What did the cannibal say to the other cannibal when they were eating a clown? “Does this taste funny to you?”
What makes us laugh? Can humor be explained? Why is it so hard to explain a joke to someone who doesn’t get it? The explanation of why something is funny cannot itself be funny, which defeats the purpose of explaining humor. However, it does not mean we can talk about a general theory of humor. Inasmuch a theory of music is not itself musical, a theory of love is not itself loveable, a theory of humor should not be required to be funny itself, either.
In the essay Laughter the philosopher Henri Bergson claimed that laughter is a human, carefree and shared phenomenon. Laughter is human, because it does not take place elsewhere in nature, and carefree, because it does not require emotional involvement, and shared because it requires a community of shared opinion. This makes laughter a “light-hearted comedy.”

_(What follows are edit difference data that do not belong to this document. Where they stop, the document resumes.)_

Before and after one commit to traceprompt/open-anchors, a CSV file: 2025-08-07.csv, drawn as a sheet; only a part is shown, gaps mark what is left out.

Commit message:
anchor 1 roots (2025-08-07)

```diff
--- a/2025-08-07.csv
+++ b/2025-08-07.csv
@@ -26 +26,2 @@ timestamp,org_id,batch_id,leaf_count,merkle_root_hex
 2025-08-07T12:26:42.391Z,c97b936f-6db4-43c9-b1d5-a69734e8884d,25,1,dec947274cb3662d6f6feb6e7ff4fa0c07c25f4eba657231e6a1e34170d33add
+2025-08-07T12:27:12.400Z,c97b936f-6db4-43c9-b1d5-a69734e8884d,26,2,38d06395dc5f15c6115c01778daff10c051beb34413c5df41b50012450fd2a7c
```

But Georges Bataille thinks otherwise: laughter interrupts commonality, shatters the rational indifference of the mind and negates the humanist ideal, for it is always “intermingled with a pleasant sensuality.” Laughter in this context is actually convulsive and overwhelming. This Bataillean laughter is not Nietzschean, which bespeaks a Mediterranean bright sun, a grateful disposition where serious truths are spoken while laughing. In Bataille’s writings you can hear him laughing like the madman of Nietzsche, like his insane father who screamed with pain as well.

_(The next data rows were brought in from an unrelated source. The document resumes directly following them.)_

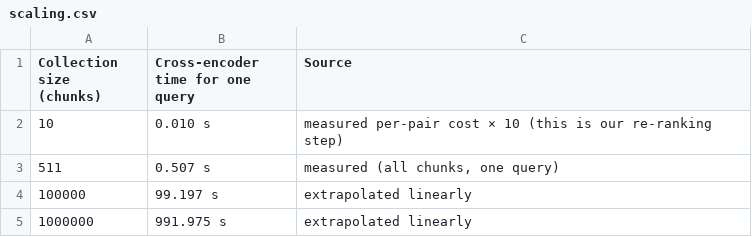
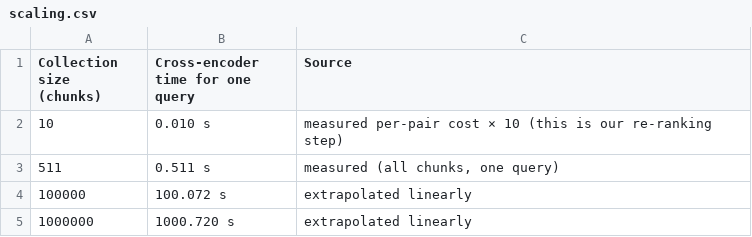
Before and after one commit to Abhi-1122/rag-reranking, a CSV file: results/scaling.csv, drawn as a sheet.

```diff
--- a/results/scaling.csv
+++ b/results/scaling.csv
@@ -2,4 +2,4 @@ Collection size (chunks),Cross-encoder time for one query,Source
 10,0.010 s,measured per-pair cost × 10 (this is our re-ranking step)
-511,0.507 s,"measured (all chunks, one query)"
-100000,99.197 s,extrapolated linearly
-1000000,991.975 s,extrapolated linearly
+511,0.511 s,"measured (all chunks, one query)"
+100000,100.072 s,extrapolated linearly
+1000000,1000.720 s,extrapolated linearly
```
Also changed, not shown: results/latency_retrieval.csv, 3 other files.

But the most plausible theory theory of humor is Schopenhauer’s, one that reduces all funny situations to paradox: an object is suddenly included in a completely foreign category and we perceive this as the incongruity between the conceptual and the real. Incongruity is essentially the inconsistency with our expectations, when the abstraction fails to include a certain particular event, person, or an object of thought, and we are surprised by this failure. Schopenhauer says humor as “the cause of laughter” is “in every case … simply the sudden perception of the incongruity between concept and the real object.”

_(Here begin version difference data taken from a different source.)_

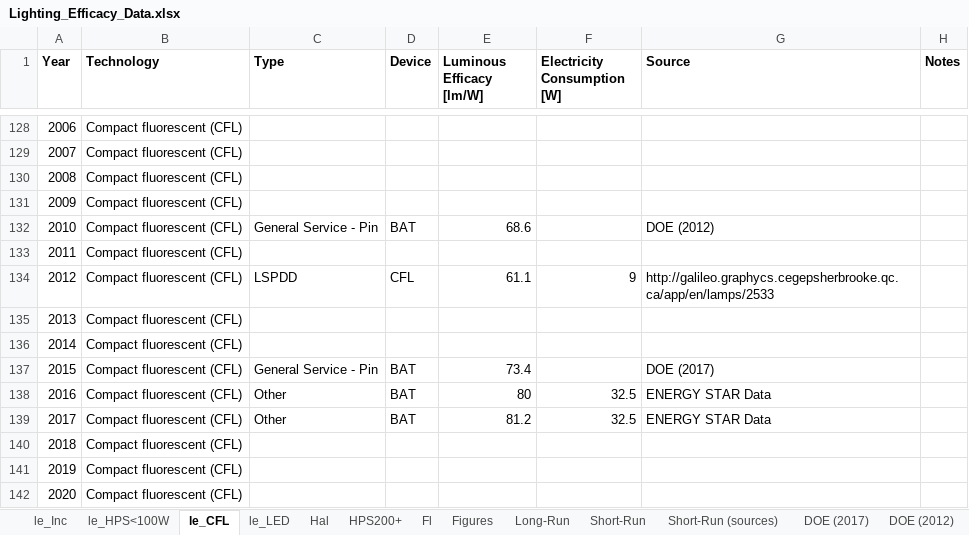
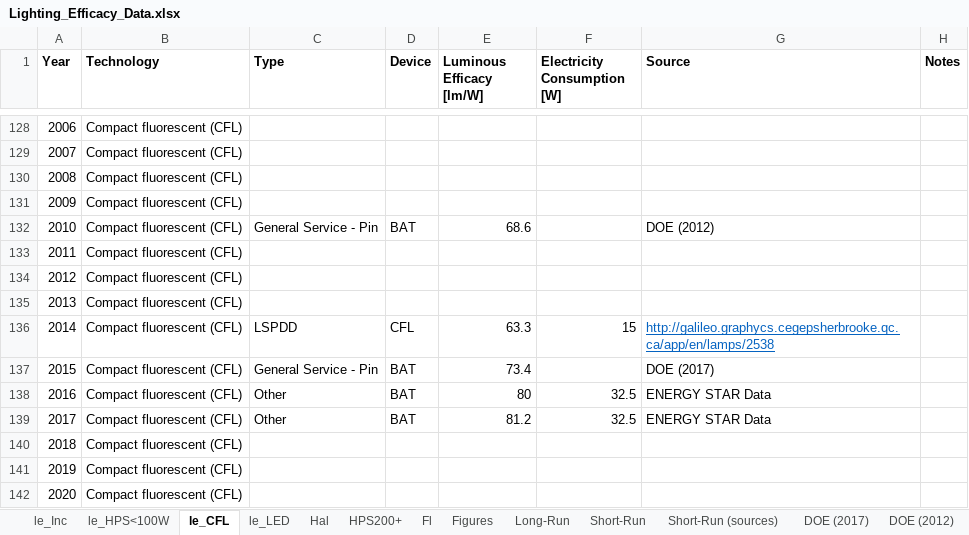
Before and after one commit to MatthewHeun/LightingPaper2020, an Excel workbook: Data/Lighting_Efficacy_Data.xlsx, sheet le_CFL, drawn as a sheet; only a part is shown, gaps mark what is left out; values as stored, in another font and other column widths than the file's, no borders; the diff names each change by its address in the sheet, - before the commit and + after, or states it on an @@ line.

Commit message:
Changed lamps to MKH's reccomendations

```diff
--- a/Data/Lighting_Efficacy_Data.xlsx (sheet le_CFL)
+++ b/Data/Lighting_Efficacy_Data.xlsx (sheet le_CFL)
-C134 (Type): LSPDD
+C134 (Type): (empty)
-D134 (Device): CFL
+D134 (Device): (empty)
-E134 (Luminous Efficacy [lm/W]): 61.1
+E134 (Luminous Efficacy [lm/W]): (empty)
-F134 (Electricity Consumption [W]): 9
+F134 (Electricity Consumption [W]): (empty)
-G134 (Source): http://galileo.graphycs.cegepsherbrooke.qc.ca/app/en/lamps/2533
+G134 (Source): (empty)
-C136 (Type): (empty)
+C136 (Type): LSPDD
-D136 (Device): (empty)
+D136 (Device): CFL
-E136 (Luminous Efficacy [lm/W]): (empty)
+E136 (Luminous Efficacy [lm/W]): 63.3
-F136 (Electricity Consumption [W]): (empty)
+F136 (Electricity Consumption [W]): 15
-G136 (Source): (empty)
+G136 (Source): http://galileo.graphycs.cegepsherbrooke.qc.ca/app/en/lamps/2538
```
Also changed, not shown: sheet le_LED, sheet le_Inc, charts or pictures, 2 other files.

When the particular object transcends the general, it appears incongruous with the abstraction. In other words, humor emerges from the unexpected relief from the intellect as the victory of sense perception over the powers of abstraction. In humor we flee from our intellects. Surprise, also a crucial element of humor, in which “the greater and more unexpected … this incongruity is, the more violent will be his laughter.”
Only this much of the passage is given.